Josh Gibson Jr. / Son of baseball great who followed father into Negro Leagues

The Pittsburgh Post-Gazette 

Friday, September 12, 2003

By Ervin Dyer, Post-Gazette Staff Writer

Josh Gibson Jr., the son of legendary Negro League slugger Josh Gibson, died Wednesday at UPMC Presbyterian of complications from a fall in his home Sunday. He was 73.

Mr. Gibson, who lived in Homewood, had baseball in his blood.

Mr. Gibson's father was inducted into the Baseball Hall of Fame for his storied 17-year career with the Pittsburgh Crawfords and the Homestead Grays: he amassed a .354 batting average and hit 962 home runs.

A young Mr. Gibson was witness to most of them. He was a batboy for the Pittsburgh Crawfords when his father was with the team.

The senior Gibson played before Jackie Robinson broke the color barrier in 1945 in professional baseball, and he discouraged his son from playing baseball because of the poverty and prejudice that then trailed minority players.

The son didn't listen.

The younger Gibson followed his father into the Negro Leagues.

He was originally signed by the minor league Youngstown Colts at the age of 17 and later spent time in the Canadian Provincial League.

He played third base for the Homestead Grays in 1949-50 but broke his ankle sliding into a base and never returned to playing ball.

After he left baseball, he was employed at U.S. Steel Corp.'s Homestead Works as a construction worker and by Browning & Ferris Industries.
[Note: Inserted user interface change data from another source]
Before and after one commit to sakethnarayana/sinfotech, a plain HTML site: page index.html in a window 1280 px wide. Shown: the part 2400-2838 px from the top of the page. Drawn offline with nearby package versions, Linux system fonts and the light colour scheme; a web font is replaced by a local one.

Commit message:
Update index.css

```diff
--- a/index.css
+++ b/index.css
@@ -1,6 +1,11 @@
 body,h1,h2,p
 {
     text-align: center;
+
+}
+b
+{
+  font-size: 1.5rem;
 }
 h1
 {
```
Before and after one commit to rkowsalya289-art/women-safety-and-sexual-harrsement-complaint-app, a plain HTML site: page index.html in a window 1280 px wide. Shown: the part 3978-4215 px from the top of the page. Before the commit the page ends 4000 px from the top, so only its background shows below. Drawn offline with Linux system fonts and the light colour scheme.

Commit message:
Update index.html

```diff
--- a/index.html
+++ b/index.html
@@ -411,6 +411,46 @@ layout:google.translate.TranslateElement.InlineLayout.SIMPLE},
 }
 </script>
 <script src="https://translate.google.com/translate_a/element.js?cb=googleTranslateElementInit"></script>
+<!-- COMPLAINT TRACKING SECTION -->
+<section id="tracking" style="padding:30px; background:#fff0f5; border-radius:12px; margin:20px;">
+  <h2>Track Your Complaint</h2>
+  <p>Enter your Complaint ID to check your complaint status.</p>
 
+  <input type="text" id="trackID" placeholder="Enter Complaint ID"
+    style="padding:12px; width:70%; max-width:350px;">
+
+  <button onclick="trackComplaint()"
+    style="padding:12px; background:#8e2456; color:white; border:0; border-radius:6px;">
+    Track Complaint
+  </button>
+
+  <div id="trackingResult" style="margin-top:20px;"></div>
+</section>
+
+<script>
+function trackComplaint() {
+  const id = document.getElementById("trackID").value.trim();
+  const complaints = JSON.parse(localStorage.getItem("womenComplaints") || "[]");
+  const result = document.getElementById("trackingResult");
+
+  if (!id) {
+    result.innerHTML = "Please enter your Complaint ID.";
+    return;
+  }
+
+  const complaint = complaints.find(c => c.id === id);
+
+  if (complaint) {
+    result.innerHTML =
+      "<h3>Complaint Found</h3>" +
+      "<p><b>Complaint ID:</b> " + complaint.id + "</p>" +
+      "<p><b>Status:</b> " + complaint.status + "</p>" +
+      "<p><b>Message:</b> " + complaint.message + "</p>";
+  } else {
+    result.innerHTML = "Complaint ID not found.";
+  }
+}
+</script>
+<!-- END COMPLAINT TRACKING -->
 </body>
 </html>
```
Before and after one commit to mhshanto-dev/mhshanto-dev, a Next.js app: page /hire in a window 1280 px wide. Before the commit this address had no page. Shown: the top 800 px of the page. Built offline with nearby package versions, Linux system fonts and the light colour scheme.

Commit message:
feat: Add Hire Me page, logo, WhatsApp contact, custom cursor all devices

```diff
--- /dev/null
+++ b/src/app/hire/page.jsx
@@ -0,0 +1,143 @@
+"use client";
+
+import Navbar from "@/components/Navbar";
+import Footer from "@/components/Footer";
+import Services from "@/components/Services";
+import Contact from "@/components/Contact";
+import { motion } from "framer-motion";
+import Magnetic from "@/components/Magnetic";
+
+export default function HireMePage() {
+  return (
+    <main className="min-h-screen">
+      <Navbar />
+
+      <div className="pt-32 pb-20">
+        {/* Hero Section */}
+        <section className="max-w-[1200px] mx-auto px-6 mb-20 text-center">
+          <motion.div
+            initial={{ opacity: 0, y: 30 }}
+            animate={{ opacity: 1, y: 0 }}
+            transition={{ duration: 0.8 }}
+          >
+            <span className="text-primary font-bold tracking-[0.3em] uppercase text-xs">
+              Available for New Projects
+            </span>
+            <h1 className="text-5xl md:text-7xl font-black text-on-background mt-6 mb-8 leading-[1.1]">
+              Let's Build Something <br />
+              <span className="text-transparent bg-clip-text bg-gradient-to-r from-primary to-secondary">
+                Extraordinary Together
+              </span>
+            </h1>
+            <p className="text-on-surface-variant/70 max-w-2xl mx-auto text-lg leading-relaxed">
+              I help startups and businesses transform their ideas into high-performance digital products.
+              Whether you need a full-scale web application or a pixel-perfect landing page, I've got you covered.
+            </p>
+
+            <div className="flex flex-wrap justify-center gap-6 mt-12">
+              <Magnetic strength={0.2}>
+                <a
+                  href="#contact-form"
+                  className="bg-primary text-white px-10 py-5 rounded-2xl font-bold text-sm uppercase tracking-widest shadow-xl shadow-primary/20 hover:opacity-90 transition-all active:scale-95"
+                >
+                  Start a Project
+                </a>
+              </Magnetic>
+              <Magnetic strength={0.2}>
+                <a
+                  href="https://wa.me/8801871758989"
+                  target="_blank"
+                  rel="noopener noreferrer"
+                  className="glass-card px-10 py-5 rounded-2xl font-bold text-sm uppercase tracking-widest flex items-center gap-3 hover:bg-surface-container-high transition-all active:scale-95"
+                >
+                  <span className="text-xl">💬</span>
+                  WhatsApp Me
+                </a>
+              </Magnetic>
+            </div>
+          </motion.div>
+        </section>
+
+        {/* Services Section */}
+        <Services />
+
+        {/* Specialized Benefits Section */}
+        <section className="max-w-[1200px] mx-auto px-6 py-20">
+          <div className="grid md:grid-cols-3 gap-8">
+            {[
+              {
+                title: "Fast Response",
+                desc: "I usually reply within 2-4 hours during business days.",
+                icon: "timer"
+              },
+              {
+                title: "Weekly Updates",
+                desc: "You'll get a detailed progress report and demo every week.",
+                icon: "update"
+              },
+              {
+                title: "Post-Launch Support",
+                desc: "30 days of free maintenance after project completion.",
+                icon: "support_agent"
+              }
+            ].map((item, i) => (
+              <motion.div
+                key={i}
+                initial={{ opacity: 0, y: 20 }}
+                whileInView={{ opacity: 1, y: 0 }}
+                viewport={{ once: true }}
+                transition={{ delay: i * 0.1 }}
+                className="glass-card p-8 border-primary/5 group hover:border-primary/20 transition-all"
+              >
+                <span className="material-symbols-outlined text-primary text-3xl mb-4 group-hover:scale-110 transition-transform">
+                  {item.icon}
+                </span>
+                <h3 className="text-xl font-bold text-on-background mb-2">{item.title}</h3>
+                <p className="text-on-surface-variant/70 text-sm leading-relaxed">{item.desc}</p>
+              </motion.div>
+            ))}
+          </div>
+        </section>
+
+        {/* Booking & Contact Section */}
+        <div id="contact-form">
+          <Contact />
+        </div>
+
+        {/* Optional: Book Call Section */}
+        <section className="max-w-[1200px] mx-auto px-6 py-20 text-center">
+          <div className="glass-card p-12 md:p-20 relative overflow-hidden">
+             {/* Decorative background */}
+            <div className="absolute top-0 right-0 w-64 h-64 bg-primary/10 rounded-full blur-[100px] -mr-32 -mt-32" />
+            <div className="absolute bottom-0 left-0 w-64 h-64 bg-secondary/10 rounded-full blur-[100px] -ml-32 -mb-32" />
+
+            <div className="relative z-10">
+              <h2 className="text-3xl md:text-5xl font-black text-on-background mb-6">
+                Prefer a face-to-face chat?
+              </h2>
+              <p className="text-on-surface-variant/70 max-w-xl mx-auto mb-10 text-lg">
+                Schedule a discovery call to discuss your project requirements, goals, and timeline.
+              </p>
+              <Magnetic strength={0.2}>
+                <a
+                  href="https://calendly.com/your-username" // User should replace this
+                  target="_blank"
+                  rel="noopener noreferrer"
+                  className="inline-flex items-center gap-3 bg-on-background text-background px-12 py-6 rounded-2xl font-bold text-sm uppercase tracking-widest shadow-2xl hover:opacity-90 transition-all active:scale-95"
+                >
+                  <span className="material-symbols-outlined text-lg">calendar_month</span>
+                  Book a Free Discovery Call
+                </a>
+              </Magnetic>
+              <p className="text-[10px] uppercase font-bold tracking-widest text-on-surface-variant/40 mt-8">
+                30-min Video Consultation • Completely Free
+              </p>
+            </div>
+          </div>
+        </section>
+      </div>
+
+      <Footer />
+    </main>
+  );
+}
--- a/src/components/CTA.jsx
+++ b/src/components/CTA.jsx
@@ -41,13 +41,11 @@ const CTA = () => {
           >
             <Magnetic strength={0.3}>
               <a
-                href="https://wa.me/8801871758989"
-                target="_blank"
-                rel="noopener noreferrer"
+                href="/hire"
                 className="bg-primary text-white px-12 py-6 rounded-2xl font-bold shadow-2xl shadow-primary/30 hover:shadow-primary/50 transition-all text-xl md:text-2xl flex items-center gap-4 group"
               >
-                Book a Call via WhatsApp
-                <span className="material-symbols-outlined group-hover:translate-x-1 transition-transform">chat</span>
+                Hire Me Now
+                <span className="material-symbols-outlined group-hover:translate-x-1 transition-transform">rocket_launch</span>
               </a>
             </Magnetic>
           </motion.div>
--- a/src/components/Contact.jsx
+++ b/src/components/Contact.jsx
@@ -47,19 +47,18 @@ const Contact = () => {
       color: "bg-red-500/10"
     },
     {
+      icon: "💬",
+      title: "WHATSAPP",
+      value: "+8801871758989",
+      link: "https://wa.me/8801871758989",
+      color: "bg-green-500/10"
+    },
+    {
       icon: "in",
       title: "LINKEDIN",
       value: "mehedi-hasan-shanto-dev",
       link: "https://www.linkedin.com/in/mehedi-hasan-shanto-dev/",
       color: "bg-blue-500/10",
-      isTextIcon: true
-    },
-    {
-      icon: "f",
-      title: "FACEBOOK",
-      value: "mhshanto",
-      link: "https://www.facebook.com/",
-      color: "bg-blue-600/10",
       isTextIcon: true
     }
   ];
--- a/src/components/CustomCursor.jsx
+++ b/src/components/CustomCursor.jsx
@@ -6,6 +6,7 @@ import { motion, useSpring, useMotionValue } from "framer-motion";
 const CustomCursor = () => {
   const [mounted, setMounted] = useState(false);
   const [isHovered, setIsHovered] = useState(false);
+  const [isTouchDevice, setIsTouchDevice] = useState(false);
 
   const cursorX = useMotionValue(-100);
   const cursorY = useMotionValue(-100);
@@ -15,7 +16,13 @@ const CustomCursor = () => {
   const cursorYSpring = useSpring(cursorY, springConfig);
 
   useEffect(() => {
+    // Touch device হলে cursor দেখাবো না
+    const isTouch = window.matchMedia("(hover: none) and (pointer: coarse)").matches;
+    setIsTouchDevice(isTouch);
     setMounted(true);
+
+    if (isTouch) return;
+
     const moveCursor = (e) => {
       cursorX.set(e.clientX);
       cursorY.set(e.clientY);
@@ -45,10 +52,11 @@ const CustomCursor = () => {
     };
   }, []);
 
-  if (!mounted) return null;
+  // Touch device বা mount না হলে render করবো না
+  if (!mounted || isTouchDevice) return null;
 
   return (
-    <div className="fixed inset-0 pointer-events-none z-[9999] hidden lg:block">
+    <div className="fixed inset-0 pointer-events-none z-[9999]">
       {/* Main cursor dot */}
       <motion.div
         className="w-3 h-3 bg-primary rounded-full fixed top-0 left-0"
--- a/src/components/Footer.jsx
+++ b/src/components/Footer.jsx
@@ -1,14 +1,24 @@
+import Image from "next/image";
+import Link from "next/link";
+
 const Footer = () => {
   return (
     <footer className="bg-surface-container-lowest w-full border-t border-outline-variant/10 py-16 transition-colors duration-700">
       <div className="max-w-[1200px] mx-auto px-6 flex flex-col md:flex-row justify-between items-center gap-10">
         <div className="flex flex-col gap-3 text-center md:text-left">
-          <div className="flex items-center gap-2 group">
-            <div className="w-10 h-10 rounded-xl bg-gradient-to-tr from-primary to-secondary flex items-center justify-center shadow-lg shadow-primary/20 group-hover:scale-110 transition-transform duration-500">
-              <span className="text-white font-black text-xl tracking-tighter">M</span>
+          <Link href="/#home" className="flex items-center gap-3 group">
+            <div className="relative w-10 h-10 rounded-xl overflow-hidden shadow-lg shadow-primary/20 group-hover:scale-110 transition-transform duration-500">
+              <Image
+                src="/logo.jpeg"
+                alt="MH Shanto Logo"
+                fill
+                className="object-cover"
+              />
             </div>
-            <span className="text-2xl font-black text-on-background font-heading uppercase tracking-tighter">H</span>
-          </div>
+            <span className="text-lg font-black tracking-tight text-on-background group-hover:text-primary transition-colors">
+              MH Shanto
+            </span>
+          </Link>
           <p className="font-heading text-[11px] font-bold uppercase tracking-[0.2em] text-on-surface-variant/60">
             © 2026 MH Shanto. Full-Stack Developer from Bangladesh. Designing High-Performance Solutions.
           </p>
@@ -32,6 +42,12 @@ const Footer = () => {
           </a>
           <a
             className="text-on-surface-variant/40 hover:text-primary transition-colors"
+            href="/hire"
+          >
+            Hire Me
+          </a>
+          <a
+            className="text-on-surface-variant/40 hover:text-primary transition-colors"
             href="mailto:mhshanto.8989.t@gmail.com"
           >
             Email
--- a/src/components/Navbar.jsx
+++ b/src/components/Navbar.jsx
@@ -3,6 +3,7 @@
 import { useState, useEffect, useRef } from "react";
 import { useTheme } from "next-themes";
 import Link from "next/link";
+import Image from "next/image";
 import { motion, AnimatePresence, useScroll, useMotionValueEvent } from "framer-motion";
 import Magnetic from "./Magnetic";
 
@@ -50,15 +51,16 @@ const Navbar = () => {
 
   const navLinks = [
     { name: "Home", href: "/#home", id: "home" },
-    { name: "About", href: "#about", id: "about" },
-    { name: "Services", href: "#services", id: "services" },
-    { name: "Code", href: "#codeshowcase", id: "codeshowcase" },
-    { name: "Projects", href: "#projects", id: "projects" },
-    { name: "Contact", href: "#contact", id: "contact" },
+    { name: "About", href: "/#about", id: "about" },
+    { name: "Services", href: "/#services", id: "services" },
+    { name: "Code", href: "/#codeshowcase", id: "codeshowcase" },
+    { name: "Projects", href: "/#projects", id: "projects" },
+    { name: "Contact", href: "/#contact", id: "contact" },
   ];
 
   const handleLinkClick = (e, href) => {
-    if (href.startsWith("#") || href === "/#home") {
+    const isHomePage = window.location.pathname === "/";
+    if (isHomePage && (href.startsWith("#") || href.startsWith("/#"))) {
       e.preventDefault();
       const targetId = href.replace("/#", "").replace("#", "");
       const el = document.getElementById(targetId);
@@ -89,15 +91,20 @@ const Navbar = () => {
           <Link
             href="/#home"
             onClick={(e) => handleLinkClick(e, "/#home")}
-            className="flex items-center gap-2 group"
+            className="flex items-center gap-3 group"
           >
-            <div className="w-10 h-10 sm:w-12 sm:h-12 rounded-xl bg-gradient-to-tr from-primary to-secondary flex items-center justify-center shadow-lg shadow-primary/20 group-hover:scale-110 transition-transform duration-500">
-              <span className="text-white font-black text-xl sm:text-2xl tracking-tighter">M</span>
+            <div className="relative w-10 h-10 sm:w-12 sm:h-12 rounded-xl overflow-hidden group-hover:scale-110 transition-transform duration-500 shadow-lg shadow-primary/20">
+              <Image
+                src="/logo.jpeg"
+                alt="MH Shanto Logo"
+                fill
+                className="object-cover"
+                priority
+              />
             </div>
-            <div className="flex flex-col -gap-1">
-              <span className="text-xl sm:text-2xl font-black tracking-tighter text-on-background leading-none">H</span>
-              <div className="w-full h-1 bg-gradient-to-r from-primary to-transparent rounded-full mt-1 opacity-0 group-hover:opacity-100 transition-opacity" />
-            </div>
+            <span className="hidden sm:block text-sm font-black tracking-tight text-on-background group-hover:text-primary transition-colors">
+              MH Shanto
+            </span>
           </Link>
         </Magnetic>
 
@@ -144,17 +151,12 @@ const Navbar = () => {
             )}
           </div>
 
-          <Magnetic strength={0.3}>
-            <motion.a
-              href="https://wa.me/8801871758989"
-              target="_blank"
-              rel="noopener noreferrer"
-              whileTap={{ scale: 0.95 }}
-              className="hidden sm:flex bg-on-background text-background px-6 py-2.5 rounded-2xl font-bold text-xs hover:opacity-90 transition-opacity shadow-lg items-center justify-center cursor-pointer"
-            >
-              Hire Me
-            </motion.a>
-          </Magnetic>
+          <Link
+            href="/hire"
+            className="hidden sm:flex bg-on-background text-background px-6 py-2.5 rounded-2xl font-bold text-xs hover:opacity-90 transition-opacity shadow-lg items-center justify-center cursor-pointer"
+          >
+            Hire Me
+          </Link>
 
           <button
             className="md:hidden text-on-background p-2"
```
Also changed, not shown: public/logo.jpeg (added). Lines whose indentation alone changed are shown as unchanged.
He returned to the diamond in the late 1970s when he went to work for Manpower, a community employment agency, and was sent to teach baseball to young people at Boyce Park.

Mr. Gibson's life was never too far removed from baseball.

As interest in the Negro Leagues grew during the 1990s, he spent a lot of time traveling to card-signing conventions and accepting awards recognizing his father's accomplishments.

In 1992, Mr. Gibson met with President George H.W. Bush at a celebrity-studded White House ceremony honoring surviving members of the Negro Leagues.

In 1994, with his grandson Sean and other family members, he founded the Josh Gibson Foundation, a nonprofit organization that sponsors a youth league whose teams carry the names of the Negro Leagues clubs and offers mentoring and education programs.

Two weeks ago, he took centerfield at the Pittsburgh Pirates' celebration of the Negro Leagues and handed out scholarships to students.

Mr. Gibson and his twin sister, Helen, were born on Pittsburgh's North Side in 1930. Their mother, also named Helen, died in childbirth. Mr. Gibson's father died in January 1947.

Mr. Gibson was raised in the Hill District and graduated from Schenley High School.

He is survived by his wife, Gertrude Gibson and three children from his first marriage: daughters Lillian Gibson Bailey and Carla Gibson Bonner, both of McKees Rocks; and Josh Gibson III of Sheraden.

Visitation will be tomorrow from 4 to 8 p.m. and Sunday from 2 to 6 p.m. at White Memorial Chapel, Thomas Boulevard, Point Breeze.

The funeral will be Monday afternoon in Shiloh Community Baptist Church, 6940 Frankstown Road, Homewood. Burial will follow in Homewood Cemetery.

Memorial donations may be made to the Josh Gibson Foundation, Box 4310, Pittsburgh, 15204.